Mansoor Islamovic, a member of a Sufi order in Bosnia, told Daily Sabah, "The Salafis frequently attack our zawiyahs [places for Sufis to gather] and mosques. They have set many of them on fire. The world is blind to the growing threat in our country." Ahmad Aslani, an Albanian Sufi, also underlined the growing threat and said: "In Albania we face similar problems and traditional, ordinary Muslims suffer from the Salafis' pressure on them to 'convert' to Islam. Can you believe that? They invite us to become Muslim."
The strict and ultra-conservative interpretation of the Quran and Islam, which is typical of Salafism and Wahhabism that is practically the official interpretation in Saudi Arabia, is not rooted in Bosnia's traditional practices of Islam. The majority of Bosnian Muslims are Sunnis of the Hanafi school, which is regarded as progressive and open since it gives an important role to "reason" in practicing religion.
Sufism, which aims to show a way for Muslims to progress their spiritual abilities through love and tolerance to all, is ubiquitous in the country, and there are dozens of Sufi orders that embrace humanity. Under Ottoman rule, Bosnians lived with Sephardic Jews and Orthodox Christians in peace with few exceptions.
However, the war at the beginning of the 1990s changed the understanding of Islam for some in the country and paved the way for Salafi groups who came to Bosnia to wage "jihad" against the infidels with the support of some foreign governments – allegedly Saudi Arabia. It is estimated that a total of 2,000 fighters came to Bosnia.
Some Bosnians who were motivated to destroy the enemy began the process of "Salafization" and radicalization. After the General Framework Agreement for Peace in Bosnia and Herzegovina, also known as the Dayton Agreement, which was signed in the winter of 1995, and after the Cold War had ended, some radicals stayed in the country and obtained Bosnian passports.
They started establishing their own mosques and foundations to recruit young people, which has led to a cultural change in society, as religion is much more present in everyday life. The clothing style of women has changed as Salafis see traditional clothing as wrong and incompatible with Islam.
"Salaf" as a word means "predecessor" or "ancestor," and as an Islamic term, means "those who lived either in the era of Prophet Mohammad or immediately after his death or in the third generation." Terminologically, those who say that the Quran and the sayings of the Prophet are the only ultimate valid sources of Islam and that to follow as-Salaf as-Saleh – the pious forefathers, i.e., the companions of the Prophet, are called Salafists.
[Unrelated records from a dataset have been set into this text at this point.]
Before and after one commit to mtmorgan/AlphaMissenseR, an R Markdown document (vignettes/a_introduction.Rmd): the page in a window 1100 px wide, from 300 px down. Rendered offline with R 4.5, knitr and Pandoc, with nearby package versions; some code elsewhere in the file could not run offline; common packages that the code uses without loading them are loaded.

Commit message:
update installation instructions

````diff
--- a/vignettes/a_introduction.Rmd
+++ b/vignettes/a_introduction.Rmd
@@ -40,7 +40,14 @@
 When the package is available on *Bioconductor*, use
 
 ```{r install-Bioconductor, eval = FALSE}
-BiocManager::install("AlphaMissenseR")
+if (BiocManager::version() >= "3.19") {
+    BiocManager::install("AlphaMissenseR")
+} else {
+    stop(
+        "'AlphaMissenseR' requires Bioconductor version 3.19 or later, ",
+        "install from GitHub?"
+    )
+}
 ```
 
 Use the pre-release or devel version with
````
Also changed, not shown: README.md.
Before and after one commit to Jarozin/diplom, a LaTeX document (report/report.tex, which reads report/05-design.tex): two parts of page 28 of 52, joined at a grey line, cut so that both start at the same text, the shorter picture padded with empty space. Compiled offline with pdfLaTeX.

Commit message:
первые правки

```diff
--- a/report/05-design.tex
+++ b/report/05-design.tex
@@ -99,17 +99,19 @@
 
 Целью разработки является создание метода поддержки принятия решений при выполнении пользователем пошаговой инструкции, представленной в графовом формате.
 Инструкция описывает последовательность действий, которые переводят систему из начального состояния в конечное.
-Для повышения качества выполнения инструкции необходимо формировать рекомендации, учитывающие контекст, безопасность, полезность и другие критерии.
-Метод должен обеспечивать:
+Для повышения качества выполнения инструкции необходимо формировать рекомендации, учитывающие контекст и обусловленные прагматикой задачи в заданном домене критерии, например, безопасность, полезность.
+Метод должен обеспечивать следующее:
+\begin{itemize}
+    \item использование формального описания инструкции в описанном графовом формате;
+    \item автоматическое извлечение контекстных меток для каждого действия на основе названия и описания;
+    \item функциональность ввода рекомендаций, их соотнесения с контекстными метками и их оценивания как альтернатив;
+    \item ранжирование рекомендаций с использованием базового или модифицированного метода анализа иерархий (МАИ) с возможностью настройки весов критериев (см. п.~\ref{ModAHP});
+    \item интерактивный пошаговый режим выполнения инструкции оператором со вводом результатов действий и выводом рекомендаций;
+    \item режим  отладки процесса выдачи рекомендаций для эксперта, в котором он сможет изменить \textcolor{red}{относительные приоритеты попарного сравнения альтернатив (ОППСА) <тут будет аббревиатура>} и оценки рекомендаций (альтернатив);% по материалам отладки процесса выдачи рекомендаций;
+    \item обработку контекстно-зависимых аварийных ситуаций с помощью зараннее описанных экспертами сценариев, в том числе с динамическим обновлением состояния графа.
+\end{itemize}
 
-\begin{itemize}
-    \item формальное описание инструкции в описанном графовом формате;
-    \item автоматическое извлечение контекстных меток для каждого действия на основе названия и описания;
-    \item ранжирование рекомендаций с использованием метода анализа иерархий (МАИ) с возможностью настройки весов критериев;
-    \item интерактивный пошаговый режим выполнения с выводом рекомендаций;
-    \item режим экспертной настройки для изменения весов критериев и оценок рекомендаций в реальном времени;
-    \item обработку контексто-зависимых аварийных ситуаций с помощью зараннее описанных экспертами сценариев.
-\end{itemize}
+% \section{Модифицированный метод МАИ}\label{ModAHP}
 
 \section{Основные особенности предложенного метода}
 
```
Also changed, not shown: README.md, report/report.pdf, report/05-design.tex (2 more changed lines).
Salafist doctrine is basically anchored in two principles. First is "al-wala" which means "love, support, help or follow," in the sense that Muslims take the prophet and his companions as examples of how to live. Second is the term "al-bara," which means to purify Islam by excluding the "bidah" – innovation, novelty, heretical doctrine, heresy – and "khurafa" – superstition.
The main ideas of Salafism generated the idea that the type of Islam in Bosnia, including Sufism, is full of mistakes and must be corrected, according to Salafists. Salafi groups claim on their webpages and YouTube videos that Bosnians have been dragged into an incorrect understanding of Islam and must be taught what "true" Islam is.
As Salafi groups are backed by powerful governments, the Bosnian government cannot prevent their activities, but passed a bill that makes it illegal to participate in or recruit others for war abroad.
Please click to read our informative text prepared pursuant to the Law on the Protection of Personal Data No. 6698 and to get information about the cookies used on our website in accordance with the relevant legislation.
6698 sayılı Kişisel Verilerin Korunması Kanunu uyarınca hazırlanmış aydınlatma metnimizi okumak ve sitemizde ilgili mevzuata uygun olarak kullanılan çerezlerle ilgili bilgi almak için lütfen tıklayınız.